**EXERCISE REQUIREMENTS:** Each line of the listing below should come back exactly as it is.
** Opening PROVIDED INFORMATION block **
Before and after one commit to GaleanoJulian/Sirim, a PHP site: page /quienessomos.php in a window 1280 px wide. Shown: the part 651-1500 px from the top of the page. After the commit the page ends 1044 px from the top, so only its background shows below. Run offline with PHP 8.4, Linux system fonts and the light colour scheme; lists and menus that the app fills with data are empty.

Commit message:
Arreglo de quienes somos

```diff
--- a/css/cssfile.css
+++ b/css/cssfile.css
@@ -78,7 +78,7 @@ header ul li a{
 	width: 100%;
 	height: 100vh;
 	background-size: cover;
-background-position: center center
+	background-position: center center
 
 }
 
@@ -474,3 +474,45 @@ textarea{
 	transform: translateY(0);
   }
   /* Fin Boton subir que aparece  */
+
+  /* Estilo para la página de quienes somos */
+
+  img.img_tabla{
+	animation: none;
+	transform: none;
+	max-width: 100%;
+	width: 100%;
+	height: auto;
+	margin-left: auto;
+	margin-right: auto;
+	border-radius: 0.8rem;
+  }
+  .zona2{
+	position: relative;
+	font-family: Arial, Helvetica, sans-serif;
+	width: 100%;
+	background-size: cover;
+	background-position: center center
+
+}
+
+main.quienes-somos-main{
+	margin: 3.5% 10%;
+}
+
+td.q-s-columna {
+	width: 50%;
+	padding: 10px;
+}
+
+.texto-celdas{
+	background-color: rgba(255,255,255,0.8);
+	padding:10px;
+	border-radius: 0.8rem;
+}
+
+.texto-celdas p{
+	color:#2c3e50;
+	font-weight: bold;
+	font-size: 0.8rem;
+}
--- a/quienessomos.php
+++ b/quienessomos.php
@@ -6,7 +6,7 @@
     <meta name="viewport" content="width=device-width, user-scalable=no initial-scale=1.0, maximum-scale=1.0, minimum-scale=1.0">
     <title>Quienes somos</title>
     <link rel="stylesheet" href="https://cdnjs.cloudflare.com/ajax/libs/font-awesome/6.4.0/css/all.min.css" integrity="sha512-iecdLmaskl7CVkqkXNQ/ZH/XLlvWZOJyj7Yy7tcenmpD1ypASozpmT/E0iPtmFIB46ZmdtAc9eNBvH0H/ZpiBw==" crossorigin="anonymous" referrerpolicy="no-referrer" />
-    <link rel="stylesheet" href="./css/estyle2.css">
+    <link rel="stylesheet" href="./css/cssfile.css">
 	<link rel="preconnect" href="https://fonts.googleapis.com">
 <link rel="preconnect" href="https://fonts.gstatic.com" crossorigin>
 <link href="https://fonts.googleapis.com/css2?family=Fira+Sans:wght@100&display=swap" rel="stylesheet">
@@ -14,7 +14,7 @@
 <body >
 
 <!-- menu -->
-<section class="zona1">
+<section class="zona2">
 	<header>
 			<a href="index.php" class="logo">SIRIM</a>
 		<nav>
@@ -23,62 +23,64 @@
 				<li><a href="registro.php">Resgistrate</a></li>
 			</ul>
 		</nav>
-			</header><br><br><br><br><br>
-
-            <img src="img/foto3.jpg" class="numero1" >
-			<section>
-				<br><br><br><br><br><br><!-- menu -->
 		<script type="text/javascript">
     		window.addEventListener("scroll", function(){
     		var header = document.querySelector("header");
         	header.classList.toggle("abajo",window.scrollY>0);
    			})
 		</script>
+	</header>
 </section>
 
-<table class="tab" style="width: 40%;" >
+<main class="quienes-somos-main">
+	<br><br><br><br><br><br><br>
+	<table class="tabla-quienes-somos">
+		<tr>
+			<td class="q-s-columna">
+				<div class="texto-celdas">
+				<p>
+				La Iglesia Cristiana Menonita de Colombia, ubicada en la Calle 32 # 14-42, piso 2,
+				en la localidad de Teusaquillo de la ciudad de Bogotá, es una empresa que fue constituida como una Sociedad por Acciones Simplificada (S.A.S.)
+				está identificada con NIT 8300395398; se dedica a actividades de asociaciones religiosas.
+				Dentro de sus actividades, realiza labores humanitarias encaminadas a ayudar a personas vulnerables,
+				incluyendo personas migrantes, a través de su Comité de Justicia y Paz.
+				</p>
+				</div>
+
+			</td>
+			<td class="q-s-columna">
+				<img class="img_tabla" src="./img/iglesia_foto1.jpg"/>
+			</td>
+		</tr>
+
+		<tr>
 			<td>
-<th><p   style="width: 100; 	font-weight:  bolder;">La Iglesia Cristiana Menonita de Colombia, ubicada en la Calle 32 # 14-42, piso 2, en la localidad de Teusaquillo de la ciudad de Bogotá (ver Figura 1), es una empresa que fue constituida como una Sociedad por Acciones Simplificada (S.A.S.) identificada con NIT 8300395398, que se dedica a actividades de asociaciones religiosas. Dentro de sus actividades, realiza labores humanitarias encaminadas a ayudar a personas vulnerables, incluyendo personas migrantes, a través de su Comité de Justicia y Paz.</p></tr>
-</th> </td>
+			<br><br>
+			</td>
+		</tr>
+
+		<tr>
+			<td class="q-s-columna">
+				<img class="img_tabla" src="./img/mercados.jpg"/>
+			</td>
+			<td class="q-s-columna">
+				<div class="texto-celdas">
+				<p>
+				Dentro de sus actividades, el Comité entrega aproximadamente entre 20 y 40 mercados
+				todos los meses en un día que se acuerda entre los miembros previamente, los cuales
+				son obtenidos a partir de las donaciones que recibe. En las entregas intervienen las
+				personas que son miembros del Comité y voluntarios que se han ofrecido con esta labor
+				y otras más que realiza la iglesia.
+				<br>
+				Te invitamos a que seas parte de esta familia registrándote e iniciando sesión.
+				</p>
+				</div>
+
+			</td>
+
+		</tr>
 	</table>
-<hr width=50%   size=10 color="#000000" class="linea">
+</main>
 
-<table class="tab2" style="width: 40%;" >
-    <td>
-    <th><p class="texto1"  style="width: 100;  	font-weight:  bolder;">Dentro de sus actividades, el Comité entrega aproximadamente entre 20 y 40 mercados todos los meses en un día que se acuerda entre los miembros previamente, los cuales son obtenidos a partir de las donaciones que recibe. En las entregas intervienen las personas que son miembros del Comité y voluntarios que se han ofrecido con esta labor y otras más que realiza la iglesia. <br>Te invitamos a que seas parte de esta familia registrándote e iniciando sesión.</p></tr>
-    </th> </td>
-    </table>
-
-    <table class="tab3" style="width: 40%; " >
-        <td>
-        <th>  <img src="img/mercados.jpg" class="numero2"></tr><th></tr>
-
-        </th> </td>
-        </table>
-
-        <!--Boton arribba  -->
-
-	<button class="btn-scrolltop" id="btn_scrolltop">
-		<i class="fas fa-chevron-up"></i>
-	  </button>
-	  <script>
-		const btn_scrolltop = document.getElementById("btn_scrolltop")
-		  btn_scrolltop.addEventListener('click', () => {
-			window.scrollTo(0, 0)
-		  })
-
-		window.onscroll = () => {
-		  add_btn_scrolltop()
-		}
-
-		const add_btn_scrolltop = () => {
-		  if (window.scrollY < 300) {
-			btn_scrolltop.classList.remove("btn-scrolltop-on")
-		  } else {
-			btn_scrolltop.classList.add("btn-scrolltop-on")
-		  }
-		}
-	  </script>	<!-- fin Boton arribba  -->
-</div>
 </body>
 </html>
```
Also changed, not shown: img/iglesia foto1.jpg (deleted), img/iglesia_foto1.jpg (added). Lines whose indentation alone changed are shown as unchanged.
** Closing PROVIDED INFORMATION block **
**OUTPUT OF THE EXERCISE:**
Before and after one commit to GaleanoJulian/Sirim, a PHP site: page /quienessomos.php in a window 1280 px wide. Shown: the part 651-1500 px from the top of the page. After the commit the page ends 1044 px from the top, so only its background shows below. Run offline with PHP 8.4, Linux system fonts and the light colour scheme; lists and menus that the app fills with data are empty.

Commit message:
Arreglo de quienes somos

```diff
--- a/css/cssfile.css
+++ b/css/cssfile.css
@@ -78,7 +78,7 @@ header ul li a{
 	width: 100%;
 	height: 100vh;
 	background-size: cover;
-background-position: center center
+	background-position: center center
 
 }
 
@@ -474,3 +474,45 @@ textarea{
 	transform: translateY(0);
   }
   /* Fin Boton subir que aparece  */
+
+  /* Estilo para la página de quienes somos */
+
+  img.img_tabla{
+	animation: none;
+	transform: none;
+	max-width: 100%;
+	width: 100%;
+	height: auto;
+	margin-left: auto;
+	margin-right: auto;
+	border-radius: 0.8rem;
+  }
+  .zona2{
+	position: relative;
+	font-family: Arial, Helvetica, sans-serif;
+	width: 100%;
+	background-size: cover;
+	background-position: center center
+
+}
+
+main.quienes-somos-main{
+	margin: 3.5% 10%;
+}
+
+td.q-s-columna {
+	width: 50%;
+	padding: 10px;
+}
+
+.texto-celdas{
+	background-color: rgba(255,255,255,0.8);
+	padding:10px;
+	border-radius: 0.8rem;
+}
+
+.texto-celdas p{
+	color:#2c3e50;
+	font-weight: bold;
+	font-size: 0.8rem;
+}
--- a/quienessomos.php
+++ b/quienessomos.php
@@ -6,7 +6,7 @@
     <meta name="viewport" content="width=device-width, user-scalable=no initial-scale=1.0, maximum-scale=1.0, minimum-scale=1.0">
     <title>Quienes somos</title>
     <link rel="stylesheet" href="https://cdnjs.cloudflare.com/ajax/libs/font-awesome/6.4.0/css/all.min.css" integrity="sha512-iecdLmaskl7CVkqkXNQ/ZH/XLlvWZOJyj7Yy7tcenmpD1ypASozpmT/E0iPtmFIB46ZmdtAc9eNBvH0H/ZpiBw==" crossorigin="anonymous" referrerpolicy="no-referrer" />
-    <link rel="stylesheet" href="./css/estyle2.css">
+    <link rel="stylesheet" href="./css/cssfile.css">
 	<link rel="preconnect" href="https://fonts.googleapis.com">
 <link rel="preconnect" href="https://fonts.gstatic.com" crossorigin>
 <link href="https://fonts.googleapis.com/css2?family=Fira+Sans:wght@100&display=swap" rel="stylesheet">
@@ -14,7 +14,7 @@
 <body >
 
 <!-- menu -->
-<section class="zona1">
+<section class="zona2">
 	<header>
 			<a href="index.php" class="logo">SIRIM</a>
 		<nav>
@@ -23,62 +23,64 @@
 				<li><a href="registro.php">Resgistrate</a></li>
 			</ul>
 		</nav>
-			</header><br><br><br><br><br>
-
-            <img src="img/foto3.jpg" class="numero1" >
-			<section>
-				<br><br><br><br><br><br><!-- menu -->
 		<script type="text/javascript">
     		window.addEventListener("scroll", function(){
     		var header = document.querySelector("header");
         	header.classList.toggle("abajo",window.scrollY>0);
    			})
 		</script>
+	</header>
 </section>
 
-<table class="tab" style="width: 40%;" >
+<main class="quienes-somos-main">
+	<br><br><br><br><br><br><br>
+	<table class="tabla-quienes-somos">
+		<tr>
+			<td class="q-s-columna">
+				<div class="texto-celdas">
+				<p>
+				La Iglesia Cristiana Menonita de Colombia, ubicada en la Calle 32 # 14-42, piso 2,
+				en la localidad de Teusaquillo de la ciudad de Bogotá, es una empresa que fue constituida como una Sociedad por Acciones Simplificada (S.A.S.)
+				está identificada con NIT 8300395398; se dedica a actividades de asociaciones religiosas.
+				Dentro de sus actividades, realiza labores humanitarias encaminadas a ayudar a personas vulnerables,
+				incluyendo personas migrantes, a través de su Comité de Justicia y Paz.
+				</p>
+				</div>
+
+			</td>
+			<td class="q-s-columna">
+				<img class="img_tabla" src="./img/iglesia_foto1.jpg"/>
+			</td>
+		</tr>
+
+		<tr>
 			<td>
-<th><p   style="width: 100; 	font-weight:  bolder;">La Iglesia Cristiana Menonita de Colombia, ubicada en la Calle 32 # 14-42, piso 2, en la localidad de Teusaquillo de la ciudad de Bogotá (ver Figura 1), es una empresa que fue constituida como una Sociedad por Acciones Simplificada (S.A.S.) identificada con NIT 8300395398, que se dedica a actividades de asociaciones religiosas. Dentro de sus actividades, realiza labores humanitarias encaminadas a ayudar a personas vulnerables, incluyendo personas migrantes, a través de su Comité de Justicia y Paz.</p></tr>
-</th> </td>
+			<br><br>
+			</td>
+		</tr>
+
+		<tr>
+			<td class="q-s-columna">
+				<img class="img_tabla" src="./img/mercados.jpg"/>
+			</td>
+			<td class="q-s-columna">
+				<div class="texto-celdas">
+				<p>
+				Dentro de sus actividades, el Comité entrega aproximadamente entre 20 y 40 mercados
+				todos los meses en un día que se acuerda entre los miembros previamente, los cuales
+				son obtenidos a partir de las donaciones que recibe. En las entregas intervienen las
+				personas que son miembros del Comité y voluntarios que se han ofrecido con esta labor
+				y otras más que realiza la iglesia.
+				<br>
+				Te invitamos a que seas parte de esta familia registrándote e iniciando sesión.
+				</p>
+				</div>
+
+			</td>
+
+		</tr>
 	</table>
-<hr width=50%   size=10 color="#000000" class="linea">
+</main>
 
-<table class="tab2" style="width: 40%;" >
-    <td>
-    <th><p class="texto1"  style="width: 100;  	font-weight:  bolder;">Dentro de sus actividades, el Comité entrega aproximadamente entre 20 y 40 mercados todos los meses en un día que se acuerda entre los miembros previamente, los cuales son obtenidos a partir de las donaciones que recibe. En las entregas intervienen las personas que son miembros del Comité y voluntarios que se han ofrecido con esta labor y otras más que realiza la iglesia. <br>Te invitamos a que seas parte de esta familia registrándote e iniciando sesión.</p></tr>
-    </th> </td>
-    </table>
-
-    <table class="tab3" style="width: 40%; " >
-        <td>
-        <th>  <img src="img/mercados.jpg" class="numero2"></tr><th></tr>
-
-        </th> </td>
-        </table>
-
-        <!--Boton arribba  -->
-
-	<button class="btn-scrolltop" id="btn_scrolltop">
-		<i class="fas fa-chevron-up"></i>
-	  </button>
-	  <script>
-		const btn_scrolltop = document.getElementById("btn_scrolltop")
-		  btn_scrolltop.addEventListener('click', () => {
-			window.scrollTo(0, 0)
-		  })
-
-		window.onscroll = () => {
-		  add_btn_scrolltop()
-		}
-
-		const add_btn_scrolltop = () => {
-		  if (window.scrollY < 300) {
-			btn_scrolltop.classList.remove("btn-scrolltop-on")
-		  } else {
-			btn_scrolltop.classList.add("btn-scrolltop-on")
-		  }
-		}
-	  </script>	<!-- fin Boton arribba  -->
-</div>
 </body>
 </html>
```
Also changed, not shown: img/iglesia foto1.jpg (deleted), img/iglesia_foto1.jpg (added). Lines whose indentation alone changed are shown as unchanged.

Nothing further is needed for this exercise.